Click for more information on our Delivery Options. From the brilliant mind of Japanese artist Bunpei Yorifuji comes Wonderful Life with the Elements, an illustrated guide to the periodic table that gives chemistry a friendly face. In this super periodic table, every element is aunique character whose properties are represented visually: heavy elements are fat, man-made elements are robots, and noble gases sport impressive afros.
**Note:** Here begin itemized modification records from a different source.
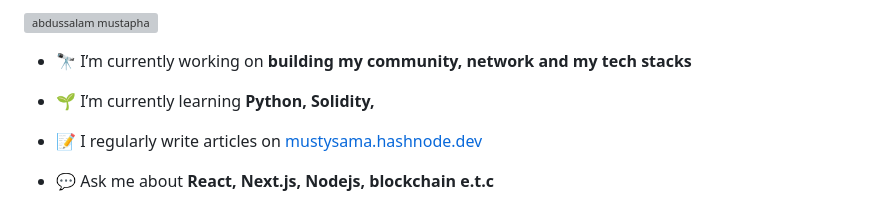
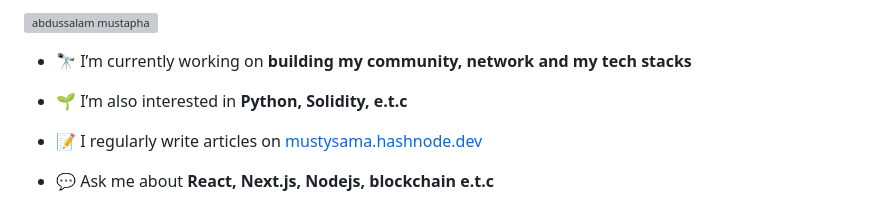
Before and after one commit to abdussalam-mustapha/abdussalam-mustapha, a Markdown page: README.md, the part around the change. Rendered like a GitHub page; grey boxes are pictures that could not be loaded.

```diff
--- a/README.md
+++ b/README.md
@@ -9,7 +9,7 @@
 
 - 🔭 I’m currently working on **building my community, network and my tech stacks**
 
-- 🌱 I’m currently learning **Python, Solidity,**
+- 🌱 I’m also interested in **Python, Solidity, e.t.c**
 
 - 📝 I regularly write articles on [mustysama.hashnode.dev](mustysama.hashnode.dev)
 
```
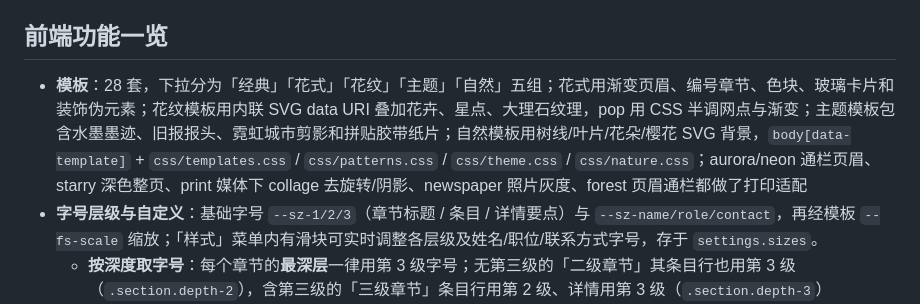
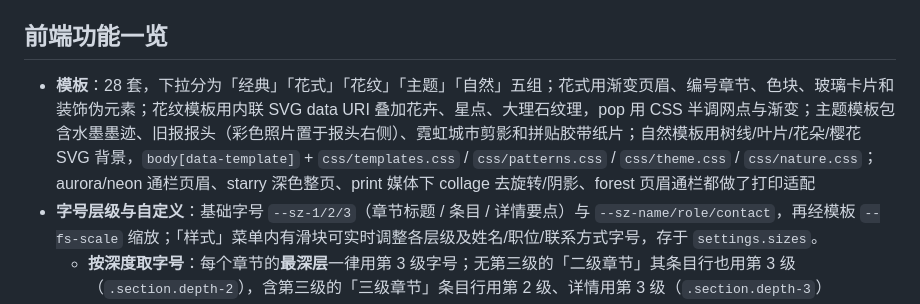
Before and after one commit to Muxiner/ai_for_work, a Markdown page: agent.md, the part around the change. Drawn GitHub-style.

Commit message:
docs: 更新旧报模板照片说明

```diff
--- a/agent.md
+++ b/agent.md
@@ -156,7 +156,7 @@ index.html / public/** 被修改 ──fs.watch──► SSE {reload:true} ─
 
 ## 前端功能一览
 
-- **模板**：28 套，下拉分为「经典」「花式」「花纹」「主题」「自然」五组；花式用渐变页眉、编号章节、色块、玻璃卡片和装饰伪元素；花纹模板用内联 SVG data URI 叠加花卉、星点、大理石纹理，pop 用 CSS 半调网点与渐变；主题模板包含水墨墨迹、旧报报头、霓虹城市剪影和拼贴胶带纸片；自然模板用树线/叶片/花朵/樱花 SVG 背景，`body[data-template]` + `css/templates.css` / `css/patterns.css` / `css/theme.css` / `css/nature.css`；aurora/neon 通栏页眉、starry 深色整页、print 媒体下 collage 去旋转/阴影、newspaper 照片灰度、forest 页眉通栏都做了打印适配
+- **模板**：28 套，下拉分为「经典」「花式」「花纹」「主题」「自然」五组；花式用渐变页眉、编号章节、色块、玻璃卡片和装饰伪元素；花纹模板用内联 SVG data URI 叠加花卉、星点、大理石纹理，pop 用 CSS 半调网点与渐变；主题模板包含水墨墨迹、旧报报头（彩色照片置于报头右侧）、霓虹城市剪影和拼贴胶带纸片；自然模板用树线/叶片/花朵/樱花 SVG 背景，`body[data-template]` + `css/templates.css` / `css/patterns.css` / `css/theme.css` / `css/nature.css`；aurora/neon 通栏页眉、starry 深色整页、print 媒体下 collage 去旋转/阴影、forest 页眉通栏都做了打印适配
 - **字号层级与自定义**：基础字号 `--sz-1/2/3`（章节标题 / 条目 / 详情要点）与 `--sz-name/role/contact`，再经模板 `--fs-scale` 缩放；「样式」菜单内有滑块可实时调整各层级及姓名/职位/联系方式字号，存于 `settings.sizes`。
   - **按深度取字号**：每个章节的**最深层**一律用第 3 级字号；无第三级的「二级章节」其条目行也用第 3 级（`.section.depth-2`），含第三级的「三级章节」条目行用第 2 级、详情用第 3 级（`.section.depth-3`）
 - **字体（中英文分开）**：英文 `fontLatin` + 中文 `fontCJK`，JS 组合成 `--font`（英文列表在前、中文在后、末尾通用族），`body.style.setProperty("--font", …)`
```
Every detail is significant, from the length of an element's beard to the clothes on its back. You'll also learn about each element's discovery, its common uses, and other vital stats like whether it floats--or explodes--in water. Why bother trudging through a traditional periodic table?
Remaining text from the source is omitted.